How about yes and no?
Last week at San Diego Comic-Con, executive producers David S. Goyer and Brannon Braga and EP/show runner Marc Guggenheim presented the first two acts of FlashForward and introduced some of their ensemble cast—including Joseph Fiennes, Courtney B. Vance, Christine Woods and Dominic Monaghan—to audiences for the first time.
Based on the novel by Robert J. Sawyer, the series revolves around a global event in which all of humanity blacks out for 2 minutes and 17 seconds, and in that time everyone sees where they will be six months in the future. While the central conceits are different, there are plenty of similarities between Lost and FlashForward, from the unspooling of character-based mysteries to the large ensemble casts (including shared actors Dominic Monaghan and Sonya "Penny" Walger), as well as a time-jumping element.
Goyer confronted the question straight on. "Nothing is ever going to be the new Lost," he said. "I love Lost and haven't missed a single episode. The reason why it ended up at ABC is that Brannon and I wrote it as a spec script. There was a bidding war for it. I am friends with [Lost co-creator] Damon [Lindelof], and we talked, and the bottom line is that Lost was a genre-breaking show and its own unique thing: daring and challenging.

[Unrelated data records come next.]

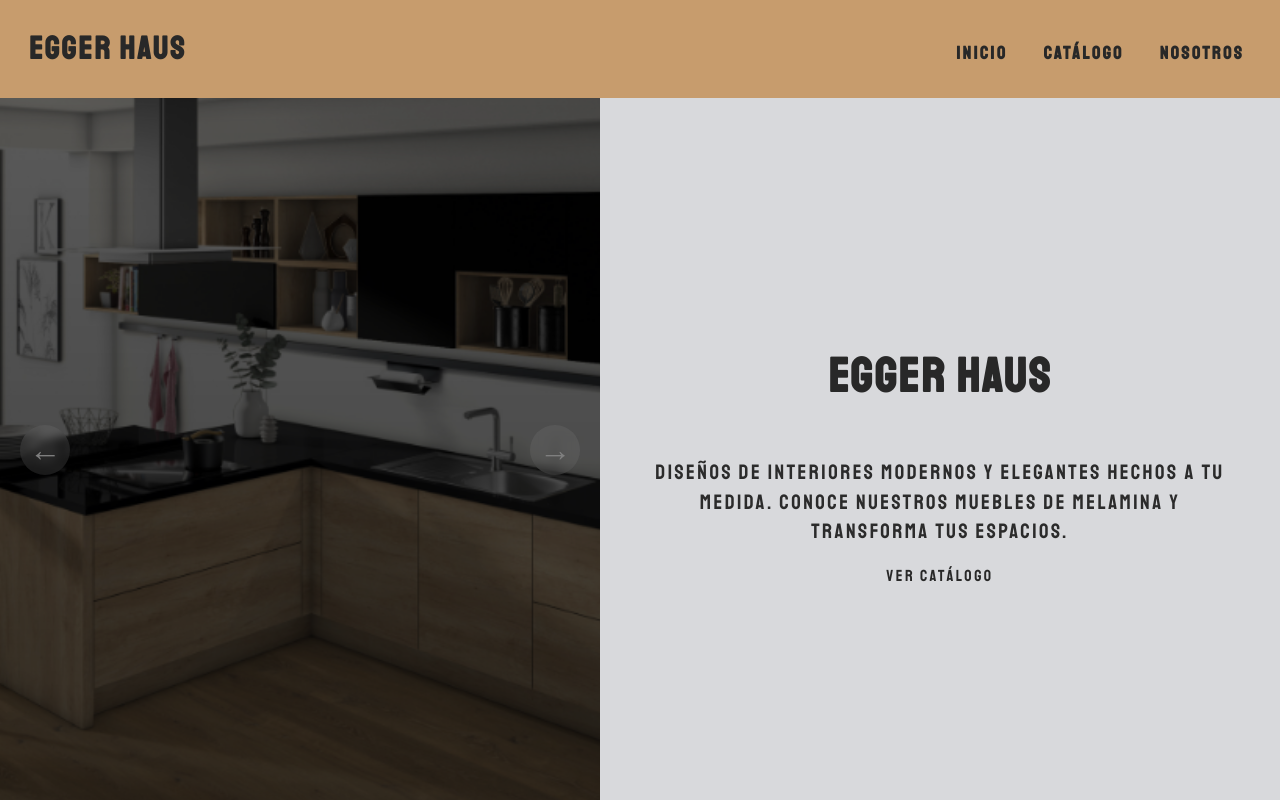
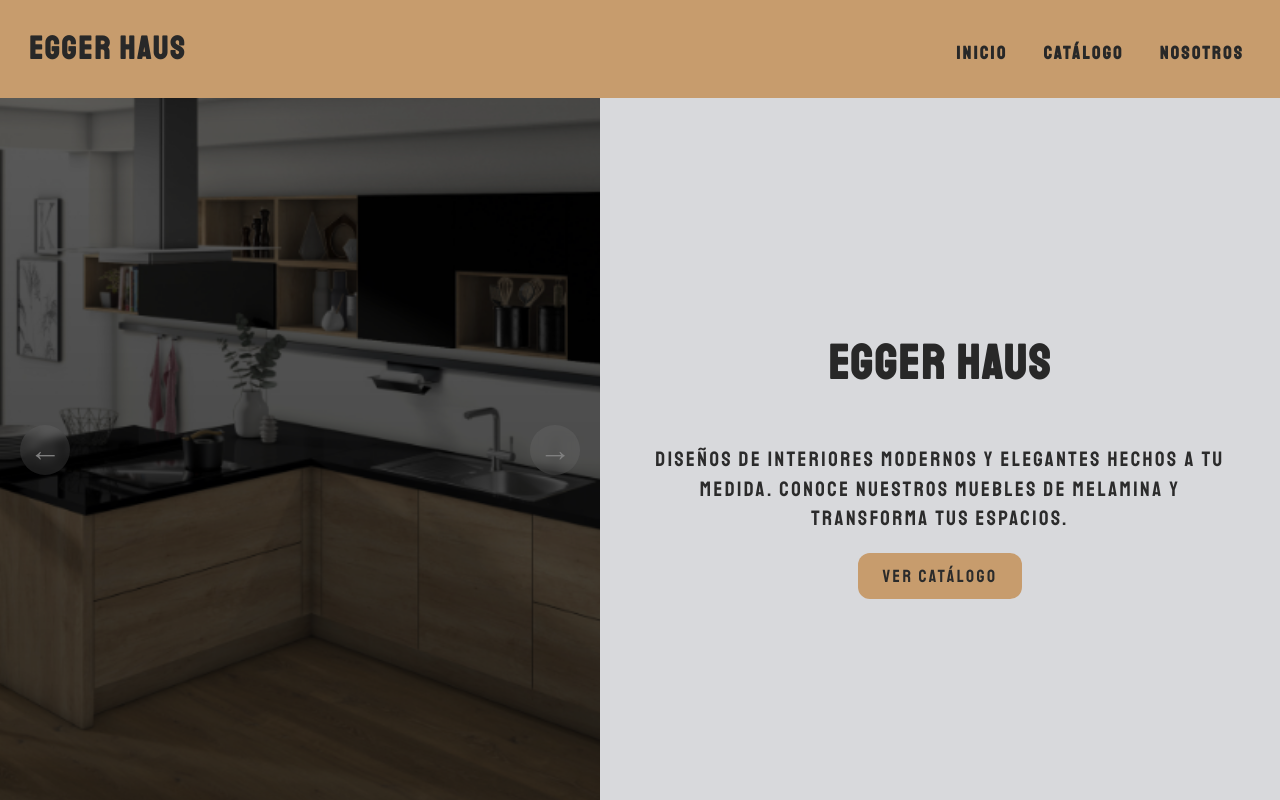
Before and after one commit to cardozoluisfernando2175-web/heggerhaus.github.io, a plain HTML site: page index.html in a window 1280 px wide. Shown: the top 800 px of the page. Drawn offline with Linux system fonts and the light colour scheme; a web font is replaced by a local one.

Commit message:
Update index.html

```diff
--- a/index.html
+++ b/index.html
@@ -40,7 +40,7 @@
         <div class="home-right">
             <h1>EGGER HAUS</h1>
             <p>Diseños de interiores modernos y elegantes hechos a tu medida. Conoce nuestros muebles de melamina y transforma tus espacios.</p>
-            <a href="catalogo.html" class="Catalogo-btn">Ver Catálogo</a>
+            <a href="Catálogo.html" class="catalogo-btn">Ver Catálogo</a>
         </div>
     </div>
     <script src="script.js"></script>
```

The fact that ABC was courageous enough to put it on air made me think if they were courageous enough to put that on the air, then I think they would be courageous enough for us."
Goyer said that he and his partners pitched a full plan for FlashForward to assuage fears that they'd be making it up as they went. "We know exactly the shot that season one ends on," he said. "They obviously said this resembles Lost, in that it's a really cool script, but they asked, 'Do you have any idea where it goes?' We said, 'Yeah, we know how the whole season ends and how the whole series ends.' And they were like, 'Holy s--t!' So the basic plan to tell the story, we need as little as three [seasons] and could accordion it out. We had a big plan, and we weren't sure if they would freak out, and they didn't, so we went with ABC."
The series is already in production in Los Angeles, where Guggenheim is running the day-to-day operations as Goyer supervises and Braga consults (he is contracted as an executive producer on the eighth season of Fox's 24, a full-time job). Despite his busy film career, Goyer said he was so excited and committed to the series that he agreed to stay on the series for the entire first season, "no matter what."
Due to the protracted development process and pick-up of the series over the writers' strike period, Goyer said that the series is in a unique place: They are actually ahead of the game in terms of long-lead planning and script writing. "One of the things we were able to do was to get ABC to hire writers before we were picked up," he said. "We already have 10 scripts written, and we are [shooting] episode three. I think the audience smells a rat if you are just riffing. Fans want to know where you are going, and we do know. It's allowed us to lay in easter eggs and 'aha' moments well into the second season."
Goyer was quick to add that fans shouldn't infer that the meticulous planning means that there won't be any surprises left in the series as it leads to the season-ending reveal of the six-month premonitions, which take place on April 29, 2010, in both the series and real life. "Part of the fun is subverting expectations," he said. "Don't think we catch up to April 29th by treading water. There are game changers that happen, starting in episode seven." FlashForward premieres on Sept. 24 at 8 p.m. ET/PT.